There are only four main characters in this novel, two male, two female. However, there are a plethora of other characters that come into play, including Emeric Belasco, the owner of Hell House, who is believed to be only one of many ghosts haunting the abode. In fact, there appear to be dozens of souls trapped within the Belasco house, including Emeric’s son, Daniel Belasco.
The sexual tension in this story can be cut with a knife, from the strained bedroom relations between the doctor and his wife, to the possessed-actions of both Edith Barrett and Florence Tanner, towards both living males in the house.
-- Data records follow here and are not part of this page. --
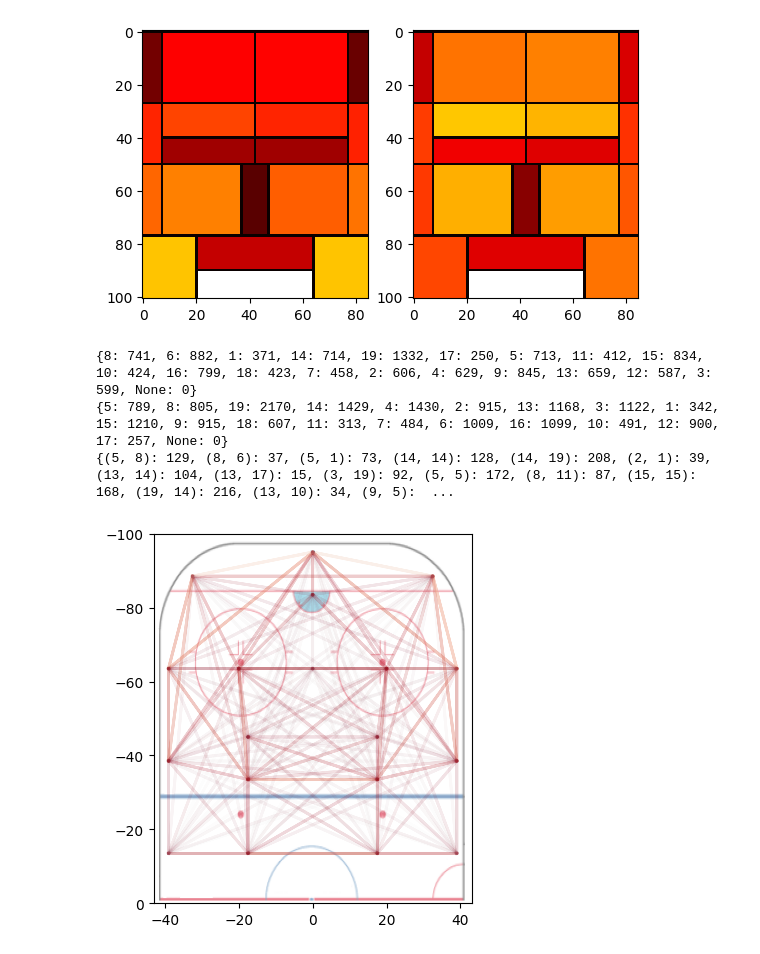
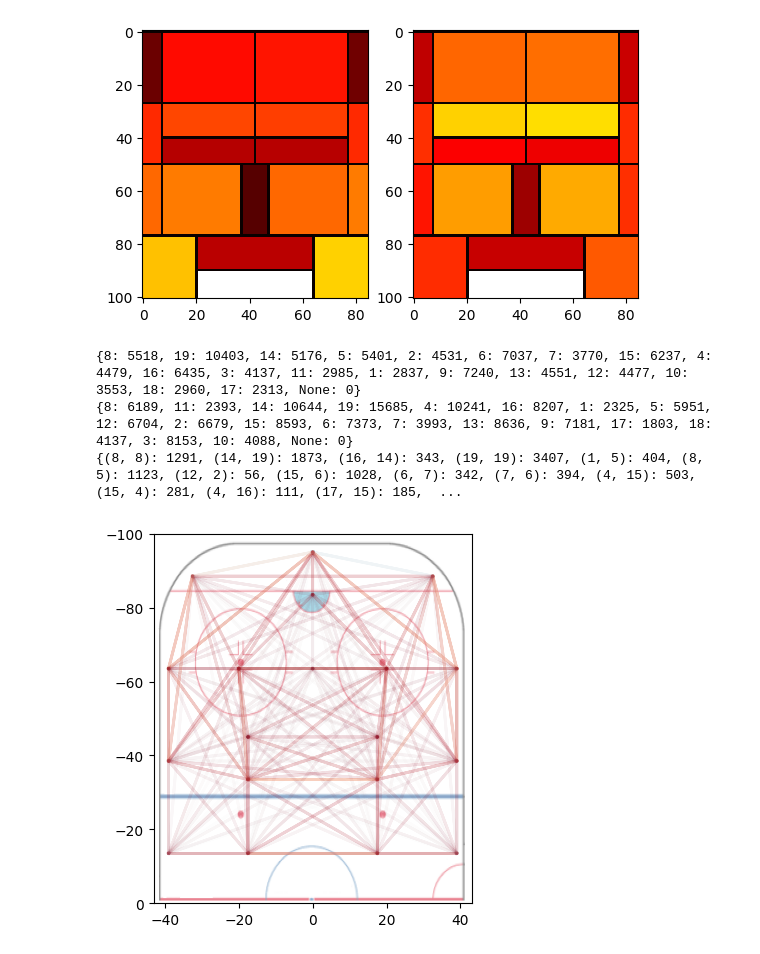
Before and after one commit to AliRZ-02/linhac2024, a Jupyter notebook: eda/eda.ipynb, the cells around one changed output. Cells and saved outputs as stored; diff of their text form; code cells hidden in the pictures.

```diff
--- a/eda/eda.ipynb
+++ b/eda/eda.ipynb
@@ -6,8 +6,11 @@ import numpy as np
 from itertools import chain
 from matplotlib.image import imread
 from collections import defaultdict
+
+IS_2024 = True
 # %%
-df = pd.read_csv(filepath_or_buffer="Linhac_df_keyed_20_games.csv")
+FILENAME = "Linhac24_Sportlogiq" if IS_2024 else "Linhac_df_keyed_20_games"
+df = pd.read_csv(filepath_or_buffer=f"{FILENAME}.csv")
 """
 Idea: For each pass, we look at when the next shot occurs (or turnover, etc.)
     then we count the number of events till that other event, and then give that
@@ -158,37 +161,37 @@ def map_vectors(data):
         x2_list.append(x2)
         y2_list.append(y2)
         frequency_list.append(freq)
 
     # Normalize frequencies
     min_freq = min(frequency_list)
     max_freq = max(frequency_list)
     norm = plt.Normalize(min_freq, max_freq)
 
     # Plot arrows with color and opacity based on frequency
     for i in range(len(x1_list)):
         color = plt.cm.RdBu(norm(frequency_list[i]))
         plt.arrow(x1_list[i], y1_list[i], x2_list[i] - x1_list[i], y2_list[i] - y1_list[i],
                 head_width=0.1, head_length=0.2, linewidth=2, color=color, alpha=frequency_list[i]/max_freq)
 
     img = imread("hockey_rink.png")
     plt.imshow(img, extent=[-42.5, 42.5, -100, 0], alpha=0.5)  # adjust extent based on image size and scale
 
 
     # Set axis limits
     plt.xlim(-43, 43)
     plt.ylim(-100, 0)
     plt.gca().invert_yaxis()
 
     # Show plot
     plt.show()
 
 
 map_vectors(zones_dict)
 # %% [output]
-[figure, old version]
+[figure, new version]
-{8: 741, 6: 882, 1: 371, 14: 714, 19: 1332, 17: 250, 5: 713, 11: 412, 15: 834, 10: 424, 16: 799, 18: 423, 7: 458, 2: 606, 4: 629, 9: 845, 13: 659, 12: 587, 3: 599, None: 0}
-{5: 789, 8: 805, 19: 2170, 14: 1429, 4: 1430, 2: 915, 13: 1168, 3: 1122, 1: 342, 15: 1210, 9: 915, 18: 607, 11: 313, 7: 484, 6: 1009, 16: 1099, 10: 491, 12: 900, 17: 257, None: 0}
-{(5, 8): 129, (8, 6): 37, (5, 1): 73, (14, 14): 128, (14, 19): 208, (2, 1): 39, (13, 14): 104, (13, 17): 15, (3, 19): 92, (5, 5): 172, (8, 11): 87, (15, 15): 168, (19, 14): 216, (13, 10): 34, (9, 5):  ...
+{8: 5518, 19: 10403, 14: 5176, 5: 5401, 2: 4531, 6: 7037, 7: 3770, 15: 6237, 4: 4479, 16: 6435, 3: 4137, 11: 2985, 1: 2837, 9: 7240, 13: 4551, 12: 4477, 10: 3553, 18: 2960, 17: 2313, None: 0}
+{8: 6189, 11: 2393, 14: 10644, 19: 15685, 4: 10241, 16: 8207, 1: 2325, 5: 5951, 12: 6704, 2: 6679, 15: 8593, 6: 7373, 7: 3993, 13: 8636, 9: 7181, 17: 1803, 18: 4137, 3: 8153, 10: 4088, None: 0}
+{(8, 8): 1291, (14, 19): 1873, (16, 14): 343, (19, 19): 3407, (1, 5): 404, (8, 5): 1123, (12, 2): 56, (15, 6): 1028, (6, 7): 342, (7, 6): 394, (4, 15): 503, (15, 4): 281, (4, 16): 111, (17, 15): 185,  ...
 [figure]
 # %%
 def get_current_zone(x):
```
Also changed, not shown: parts of 4 cells of this notebook.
There are sexual advances, innuendos, flagrant attacks, and even a depicted ghost-rape of one of the female guests in the house.
This story leaves you guessing as to just who is truly haunting the latest guests of Hell House, and what they really want. The science remains a mystery, all the way up until the end. It’s a who’s-who, and who-dunnit of the ghost variety, where the visions and hauntings suffered by the characters will leave you wondering just what has happened, what is real, what is hallucinated, imagined, or even faked.
If you get the chance, I highly recommend reading this book in segments, then watching the corresponding segments of the film. (Please note to look for “The Legend of Hell House, 1973 version, starring Roddy McDowell). The suspense it builds is incredible and heightens the enjoyment of both mediums, literary and cinematic, of this classic horror masterpiece.
Hell House is a ride. I also recommend reading it at night with all the lights out, save for the one you need to read the pages by. And see if you don’t jump at the sudden noises of your house’s walls settling, or the creaking of your roof in the wind; the light tap-tappings of your house’s foundation settling in for the evening…
Matheson knows how to spin a scary tale, and best of all, he really builds on the characters, making you care about each of them and their plights, as if they were your best friends. You’ll find yourself exclaiming out loud while reading this book, as if you were watching a film unfolding live before your eyes (this is Matheson’s cinematic, visual gift at work in his prose), saying things like, “No! Don’t have another drink!” or “Don’t go in there, and certainly not alone!”
If this book doesn’t entertain you, I’d be surprised. Everyone likes a classic horror spooky tale about a haunted mansion, don’t they? It’s a classic premise, told with no pretense toward the cliche. I assure you, Hell House will please, and scare you. If you’ve never visited this novel, do so soon. And read at your own risk….